Make sure all of these efforts are on social media! Platforms such as Facebook provide free access to, potentially, thousands of people. If someone local is browsing for potential dealerships, not only will they look at the inventory, but they will take a look at social media presence to check the reviews. Since the photos and videos are on the same page as reviews, they will see videos and photos of your dealership out and about locally.
The Small Business Advantage
While Small Business Saturday might be the most concentrated effort to direct traffic to small shops, the rewards for truly operating in the capacity of a small business come all year round.
It starts by being integral to the local economy. Small businesses are a huge part of the American economy, accounting for two-thirds of creating net new jobs. When shoppers support smaller businesses, they feel that they are making a more significant impact locally. Making a big purchase like a car, even more so. For Small Business Saturday, dealerships might consider adding incentives branded specifically for that day.
Another plus of being considered a small business is having high regard in the neighborhood, certainly an advantage above big-box stores with far less face-to-face engagement with customers. Area shoppers are considered a trusted third party, making their reviews slightly more valuable than an out-of-town shopper. Between that and employing local people, dealerships have the opportunity to bolster a good reputation in the community.

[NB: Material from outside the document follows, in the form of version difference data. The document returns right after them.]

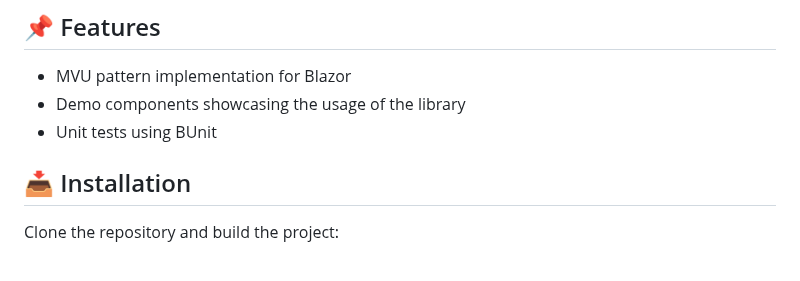
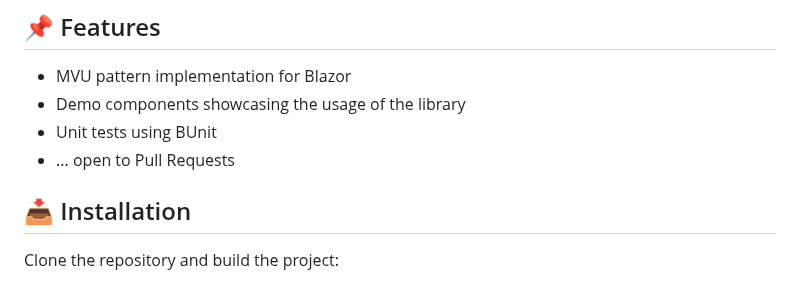
Before and after one commit to Atypical-Consulting/BlazorMVU, a Markdown page: README.md, the part around the change. Rendered like a GitHub page.

```diff
--- a/README.md
+++ b/README.md
@@ -55,6 +55,7 @@ We hope that BlazorMvu will serve as a valuable tool for the Blazor community an
 * MVU pattern implementation for Blazor
 * Demo components showcasing the usage of the library
 * Unit tests using BUnit
+* ... open to Pull Requests
 
 ## 📥 Installation
 
```
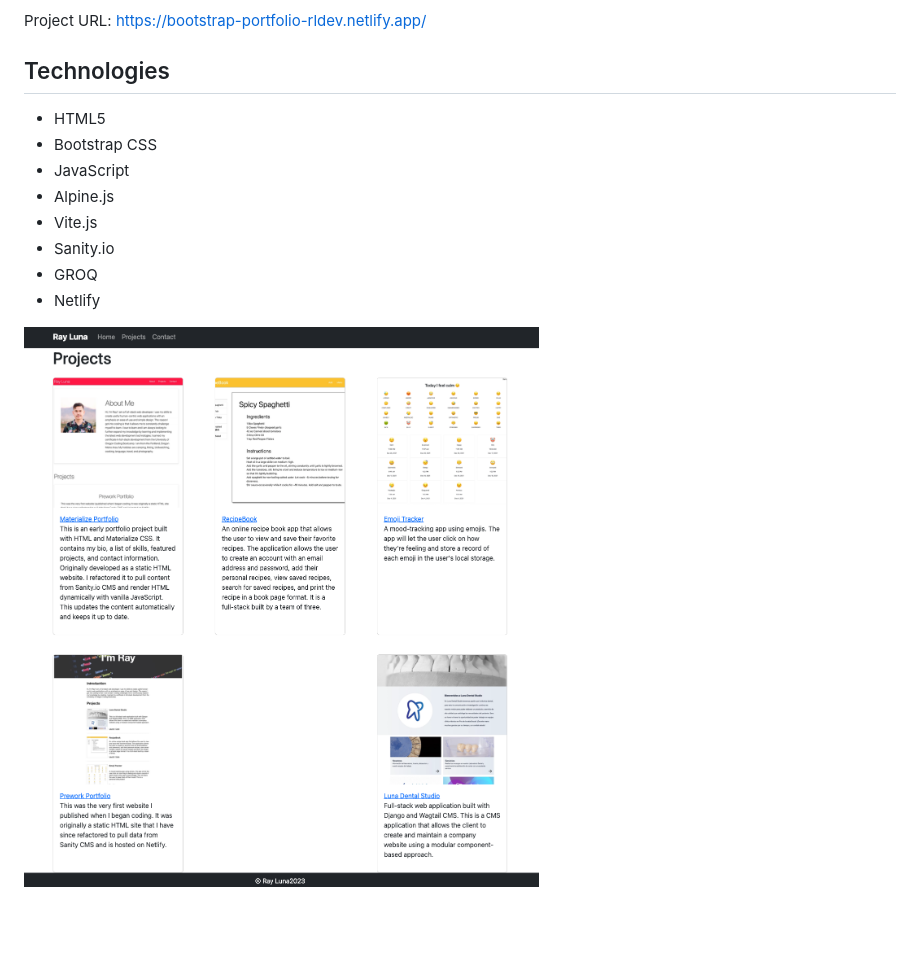
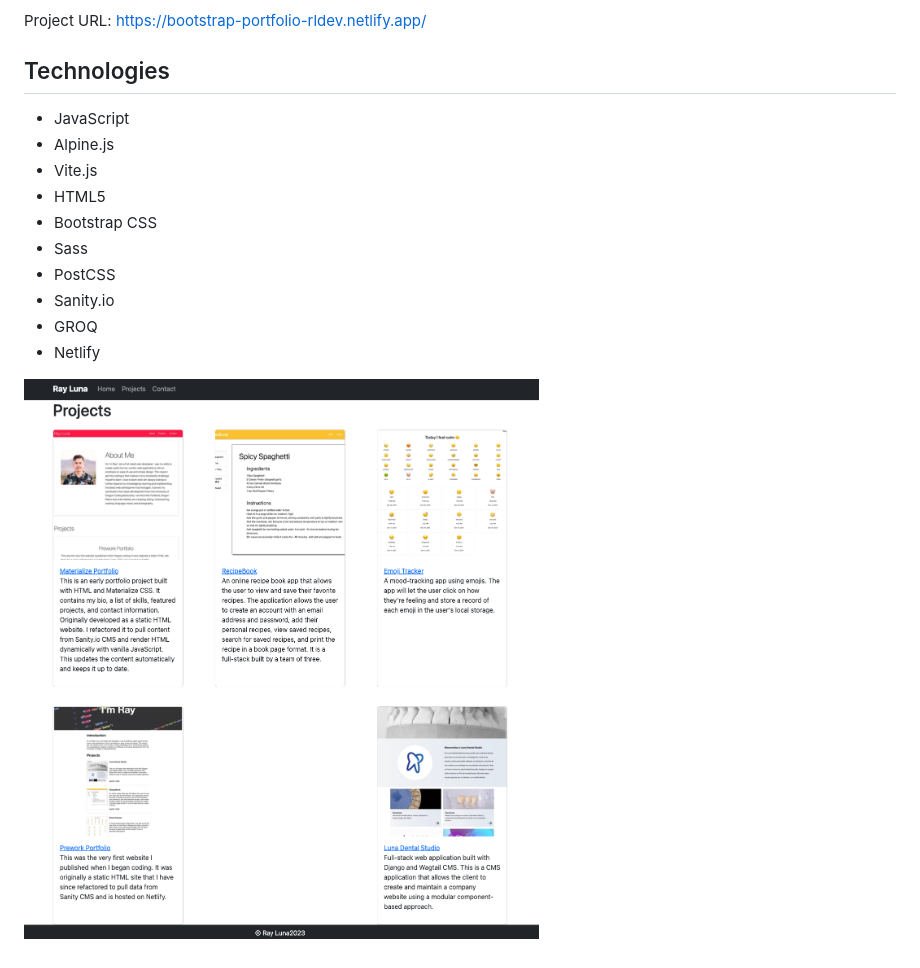
Before and after one commit to leon-luna-ray/alpinejs-portfolio, a Markdown page: README.md, the part around the change. GitHub-like rendering; blank space fills up the shorter version.

```diff
--- a/README.md
+++ b/README.md
@@ -6,14 +6,16 @@ Project URL: [https://bootstrap-portfolio-rldev.netlify.app/](https://bootstrap-
 
 ## Technologies
 
-- HTML5
-- Bootstrap CSS
 - JavaScript
 - Alpine.js
 - Vite.js
+- HTML5
+- Bootstrap CSS
+- Sass
+- PostCSS
 - Sanity.io
 - GROQ
 - Netlify
 
 
-![Screenshot](./assets/bootstrap-portfolio.png)
+![Screenshot](./assets/img/bootstrap-portfolio.png)
```
Also changed, not shown: assets/img/bootstrap-portfolio.png (renamed from assets/bootstrap-portfolio.png), 11 other files.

Interestingly, and somewhat paradoxically given the personal nature of interacting with smaller businesses, Small Business Saturday also has a unique focus on ecommerce. With automotive customers expressing a clear desire to put the entire shopping process online, it may be advantageous for dealerships to beef up their web presence ahead of time. It never hurts to give shoppers a place to browse inventory in a place where the dealership sets the narrative. Flesh out the company biography, highlighting community engagement efforts, but it’s also an important time for the inventory pages to look their best- plenty of photos, lots of helpful information, all in anticipation of shoppers browsing for Black Friday and the day afterwards, Small Business Saturday.
Why Not Small?

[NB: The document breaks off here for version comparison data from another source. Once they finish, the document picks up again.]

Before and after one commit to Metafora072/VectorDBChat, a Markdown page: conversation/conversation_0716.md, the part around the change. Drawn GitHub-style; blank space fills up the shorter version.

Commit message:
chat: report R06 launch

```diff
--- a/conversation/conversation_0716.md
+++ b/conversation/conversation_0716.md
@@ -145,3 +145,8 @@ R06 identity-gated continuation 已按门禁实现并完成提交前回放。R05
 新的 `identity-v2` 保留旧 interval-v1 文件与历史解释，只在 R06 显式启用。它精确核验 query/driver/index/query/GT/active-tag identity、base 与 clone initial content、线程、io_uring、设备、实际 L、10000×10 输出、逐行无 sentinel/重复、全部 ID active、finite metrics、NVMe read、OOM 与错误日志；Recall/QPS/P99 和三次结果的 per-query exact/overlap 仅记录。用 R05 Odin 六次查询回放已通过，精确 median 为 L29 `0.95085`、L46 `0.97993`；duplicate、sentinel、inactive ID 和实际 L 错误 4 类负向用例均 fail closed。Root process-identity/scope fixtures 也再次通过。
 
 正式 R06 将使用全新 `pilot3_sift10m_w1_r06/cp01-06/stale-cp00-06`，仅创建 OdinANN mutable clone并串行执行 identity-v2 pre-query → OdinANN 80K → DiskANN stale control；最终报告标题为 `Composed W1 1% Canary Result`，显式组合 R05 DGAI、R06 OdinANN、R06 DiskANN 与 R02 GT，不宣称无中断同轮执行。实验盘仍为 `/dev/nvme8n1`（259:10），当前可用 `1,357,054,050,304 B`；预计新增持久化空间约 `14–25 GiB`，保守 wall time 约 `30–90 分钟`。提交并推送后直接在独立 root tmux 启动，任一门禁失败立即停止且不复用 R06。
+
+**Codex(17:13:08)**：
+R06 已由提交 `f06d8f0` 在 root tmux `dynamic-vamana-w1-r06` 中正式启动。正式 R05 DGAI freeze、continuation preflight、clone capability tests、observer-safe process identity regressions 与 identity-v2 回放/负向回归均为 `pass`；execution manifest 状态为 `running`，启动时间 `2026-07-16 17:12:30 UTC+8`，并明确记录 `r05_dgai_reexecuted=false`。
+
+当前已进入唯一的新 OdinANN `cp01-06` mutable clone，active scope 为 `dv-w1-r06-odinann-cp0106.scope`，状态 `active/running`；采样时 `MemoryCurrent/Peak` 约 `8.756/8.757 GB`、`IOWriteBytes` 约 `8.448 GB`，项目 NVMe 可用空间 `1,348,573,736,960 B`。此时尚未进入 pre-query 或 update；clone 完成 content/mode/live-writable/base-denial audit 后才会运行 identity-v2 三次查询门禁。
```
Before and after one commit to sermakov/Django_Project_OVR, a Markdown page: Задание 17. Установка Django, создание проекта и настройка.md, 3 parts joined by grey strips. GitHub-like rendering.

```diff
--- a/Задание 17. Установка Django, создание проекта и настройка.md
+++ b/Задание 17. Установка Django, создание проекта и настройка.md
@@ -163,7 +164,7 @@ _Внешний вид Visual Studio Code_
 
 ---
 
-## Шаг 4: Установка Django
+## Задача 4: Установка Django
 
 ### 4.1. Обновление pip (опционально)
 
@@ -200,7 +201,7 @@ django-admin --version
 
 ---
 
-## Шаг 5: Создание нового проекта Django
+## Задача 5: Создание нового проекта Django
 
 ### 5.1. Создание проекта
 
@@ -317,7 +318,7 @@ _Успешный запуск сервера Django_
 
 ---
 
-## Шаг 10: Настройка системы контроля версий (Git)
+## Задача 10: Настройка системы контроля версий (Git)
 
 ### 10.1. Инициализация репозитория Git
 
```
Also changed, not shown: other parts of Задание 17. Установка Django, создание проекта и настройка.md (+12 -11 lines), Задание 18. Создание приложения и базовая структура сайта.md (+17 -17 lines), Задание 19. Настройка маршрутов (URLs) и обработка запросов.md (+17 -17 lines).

While enjoying a unique rapport with the town, car dealerships still have the advantage of selling an in-demand product and being a huge part of the local economy. After all, this is a business that is undoubtedly paying more local taxes than the big box stores nearby. Paid taxes are a badge of honor for these dealers and a positive feature to highlight in advertising for areas with a plethora of corporate retail businesses.

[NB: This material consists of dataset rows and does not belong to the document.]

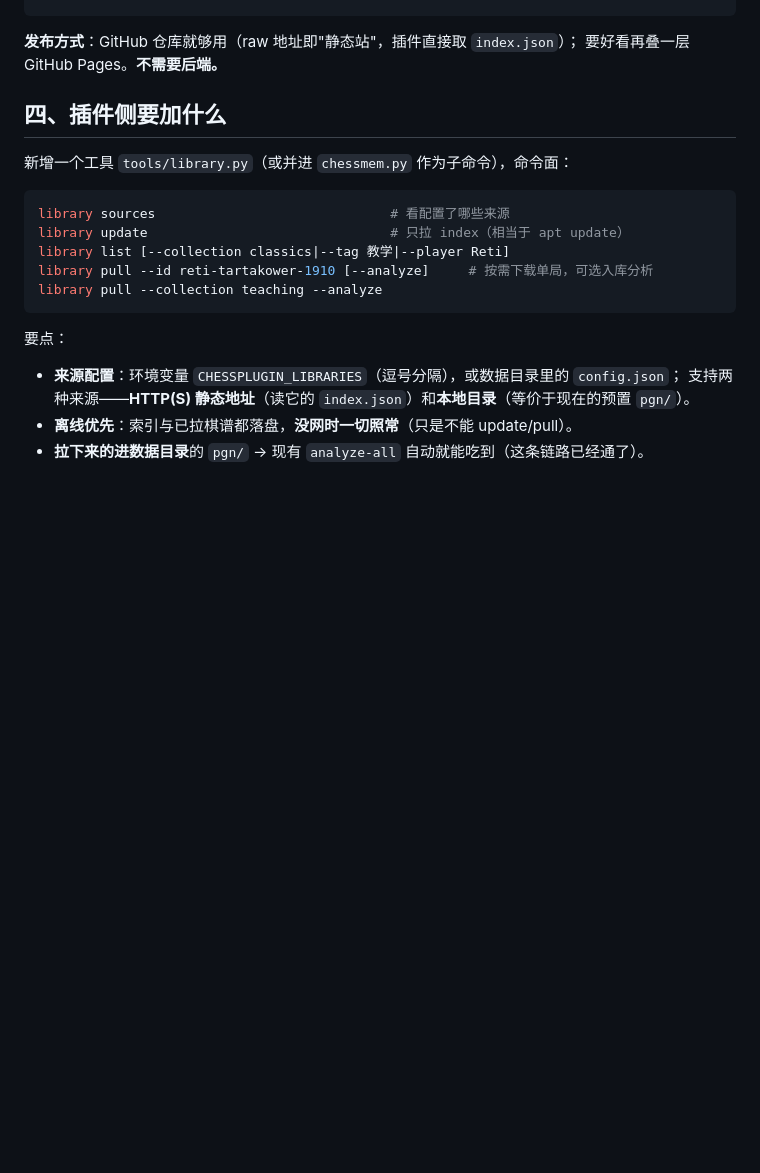
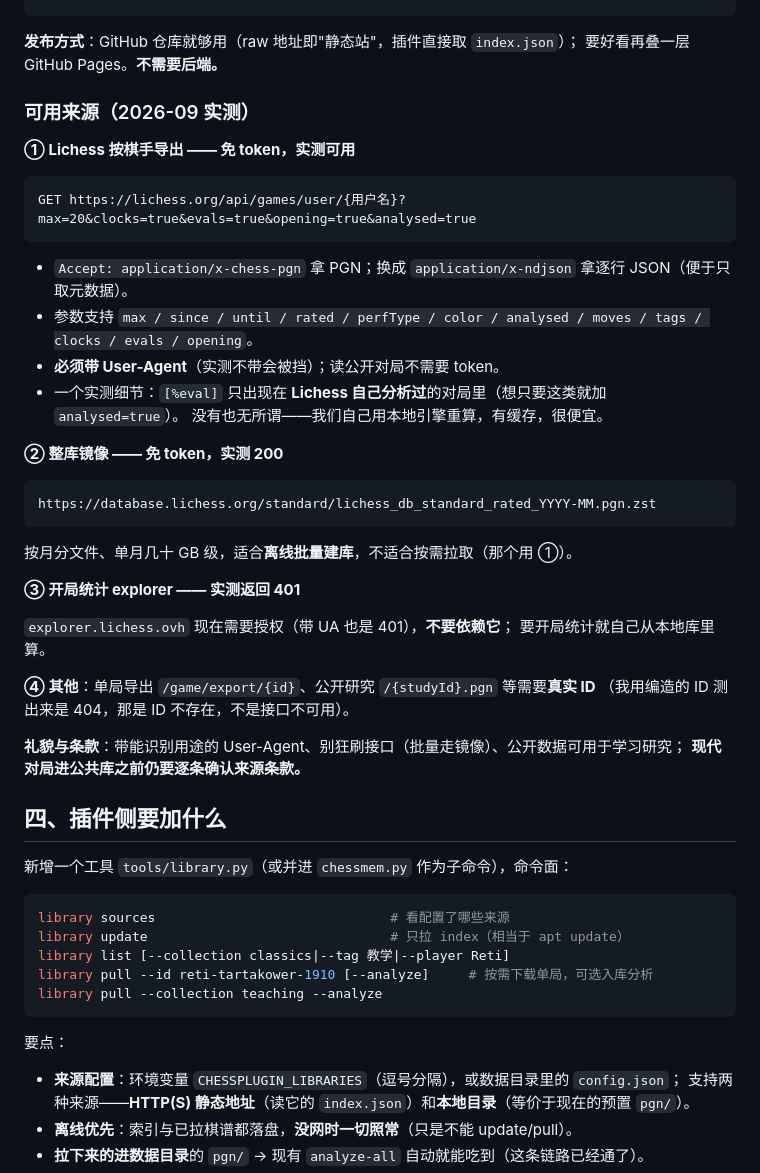
Before and after one commit to CuberRobot/ChessWithCodex, a Markdown page: docs/game-library-plan.md, the part around the change. GitHub-like rendering; blank space fills up the shorter version.

Commit message:
棋谱库方案补「可用来源（实测）」：Lichess 按棋手导出免 token 可用（必须带 UA、evals 只在已分析对局里）、整库镜像按月可用、explorer 现需授权、单局/研究接口需真实 ID

````diff
--- a/docs/game-library-plan.md
+++ b/docs/game-library-plan.md
@@ -60,6 +60,39 @@ games/
 
 **发布方式**：GitHub 仓库就够用（raw 地址即"静态站"，插件直接取 `index.json`）；
 要好看再叠一层 GitHub Pages。**不需要后端。**
+
+### 可用来源（2026-09 实测）
+
+**① Lichess 按棋手导出 —— 免 token，实测可用**
+
+```
+GET https://lichess.org/api/games/user/{用户名}?max=20&clocks=true&evals=true&opening=true&analysed=true
+```
+
+- `Accept: application/x-chess-pgn` 拿 PGN；换成 `application/x-ndjson` 拿逐行 JSON（便于只取元数据）。
+- 参数支持 `max / since / until / rated / perfType / color / analysed / moves / tags / clocks / evals / opening`。
+- **必须带 User-Agent**（实测不带会被挡）；读公开对局不需要 token。
+- 一个实测细节：`[%eval]` 只出现在 **Lichess 自己分析过**的对局里（想只要这类就加 `analysed=true`）。
+  没有也无所谓——我们自己用本地引擎重算，有缓存，很便宜。
+
+**② 整库镜像 —— 免 token，实测 200**
+
+```
+https://database.lichess.org/standard/lichess_db_standard_rated_YYYY-MM.pgn.zst
+```
+
+按月分文件、单月几十 GB 级，适合**离线批量建库**，不适合按需拉取（那个用 ①）。
+
+**③ 开局统计 explorer —— 实测返回 401**
+
+`explorer.lichess.ovh` 现在需要授权（带 UA 也是 401），**不要依赖它**；
+要开局统计就自己从本地库里算。
+
+**④ 其他**：单局导出 `/game/export/{id}`、公开研究 `/{studyId}.pgn` 等需要**真实 ID**
+（我用编造的 ID 测出来是 404，那是 ID 不存在，不是接口不可用）。
+
+**礼貌与条款**：带能识别用途的 User-Agent、别狂刷接口（批量走镜像）、公开数据可用于学习研究；
+**现代对局进公共库之前仍要逐条确认来源条款。**
 
 ## 四、插件侧要加什么
 
````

Why shouldn’t a local company – providing jobs to local workers, paying local, county and state taxes, and engaging in philanthropy within the community – be considered a small business? Because they have too many employees? Because they deal in products that are a major purchase for most consumers? Next Small Business Saturday, let’s include the businesses that provide local communities with an item they use every day. The businesses that offer tea koozies and handmade fridge magnets should be celebrated too – everyone has their place – but those businesses are going to be hard pressed to support a local economy in a similar fashion to a well-run, community-invested automotive dealership.